What is needed >> Read the records below. Copy each line where the string "strips" occurs.

=== Data for the task ===

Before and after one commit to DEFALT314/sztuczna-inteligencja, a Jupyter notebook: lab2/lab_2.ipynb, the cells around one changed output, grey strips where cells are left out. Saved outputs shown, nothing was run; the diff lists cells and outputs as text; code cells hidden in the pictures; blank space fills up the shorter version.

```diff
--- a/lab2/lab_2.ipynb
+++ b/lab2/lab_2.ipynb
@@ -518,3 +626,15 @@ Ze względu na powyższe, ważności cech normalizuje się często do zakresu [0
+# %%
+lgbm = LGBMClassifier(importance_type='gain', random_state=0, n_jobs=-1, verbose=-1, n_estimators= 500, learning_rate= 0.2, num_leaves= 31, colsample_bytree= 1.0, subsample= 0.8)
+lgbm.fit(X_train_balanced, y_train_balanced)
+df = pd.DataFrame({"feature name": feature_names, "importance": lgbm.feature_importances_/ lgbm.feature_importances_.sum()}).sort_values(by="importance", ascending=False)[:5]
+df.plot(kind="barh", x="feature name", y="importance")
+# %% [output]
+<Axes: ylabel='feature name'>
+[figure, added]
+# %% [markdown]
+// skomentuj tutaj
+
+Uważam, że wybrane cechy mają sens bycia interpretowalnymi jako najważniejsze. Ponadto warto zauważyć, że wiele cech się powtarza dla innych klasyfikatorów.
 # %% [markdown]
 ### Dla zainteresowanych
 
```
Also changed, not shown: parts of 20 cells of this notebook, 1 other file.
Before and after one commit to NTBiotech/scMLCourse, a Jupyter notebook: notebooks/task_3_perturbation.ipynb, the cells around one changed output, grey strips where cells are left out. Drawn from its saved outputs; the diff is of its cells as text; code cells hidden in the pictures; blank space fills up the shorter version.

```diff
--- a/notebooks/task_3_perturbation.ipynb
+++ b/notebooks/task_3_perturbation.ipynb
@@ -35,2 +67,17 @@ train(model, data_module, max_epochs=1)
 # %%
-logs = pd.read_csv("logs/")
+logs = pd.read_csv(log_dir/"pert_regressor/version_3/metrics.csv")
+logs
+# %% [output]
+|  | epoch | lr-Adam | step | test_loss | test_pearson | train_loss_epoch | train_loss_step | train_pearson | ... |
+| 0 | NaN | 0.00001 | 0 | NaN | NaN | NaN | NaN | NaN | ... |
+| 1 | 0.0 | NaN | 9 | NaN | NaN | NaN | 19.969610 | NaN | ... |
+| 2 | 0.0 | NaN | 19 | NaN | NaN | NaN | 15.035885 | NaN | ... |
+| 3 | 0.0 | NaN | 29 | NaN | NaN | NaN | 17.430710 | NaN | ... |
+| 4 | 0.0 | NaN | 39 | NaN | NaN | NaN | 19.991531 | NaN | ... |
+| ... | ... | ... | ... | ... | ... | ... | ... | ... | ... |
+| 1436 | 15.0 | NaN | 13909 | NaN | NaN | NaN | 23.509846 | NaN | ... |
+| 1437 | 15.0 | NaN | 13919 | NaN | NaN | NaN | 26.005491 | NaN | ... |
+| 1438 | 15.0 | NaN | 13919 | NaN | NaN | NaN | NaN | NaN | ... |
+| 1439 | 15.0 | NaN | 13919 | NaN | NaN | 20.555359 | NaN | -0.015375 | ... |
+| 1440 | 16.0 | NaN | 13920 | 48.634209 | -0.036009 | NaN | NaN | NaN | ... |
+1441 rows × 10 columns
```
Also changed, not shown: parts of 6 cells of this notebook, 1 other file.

===

Solution to the exercise >>
Before and after one commit to DEFALT314/sztuczna-inteligencja, a Jupyter notebook: lab2/lab_2.ipynb, the cells around one changed output, grey strips where cells are left out. Saved outputs shown, nothing was run; the diff lists cells and outputs as text; code cells hidden in the pictures; blank space fills up the shorter version.
Before and after one commit to NTBiotech/scMLCourse, a Jupyter notebook: notebooks/task_3_perturbation.ipynb, the cells around one changed output, grey strips where cells are left out. Drawn from its saved outputs; the diff is of its cells as text; code cells hidden in the pictures; blank space fills up the shorter version.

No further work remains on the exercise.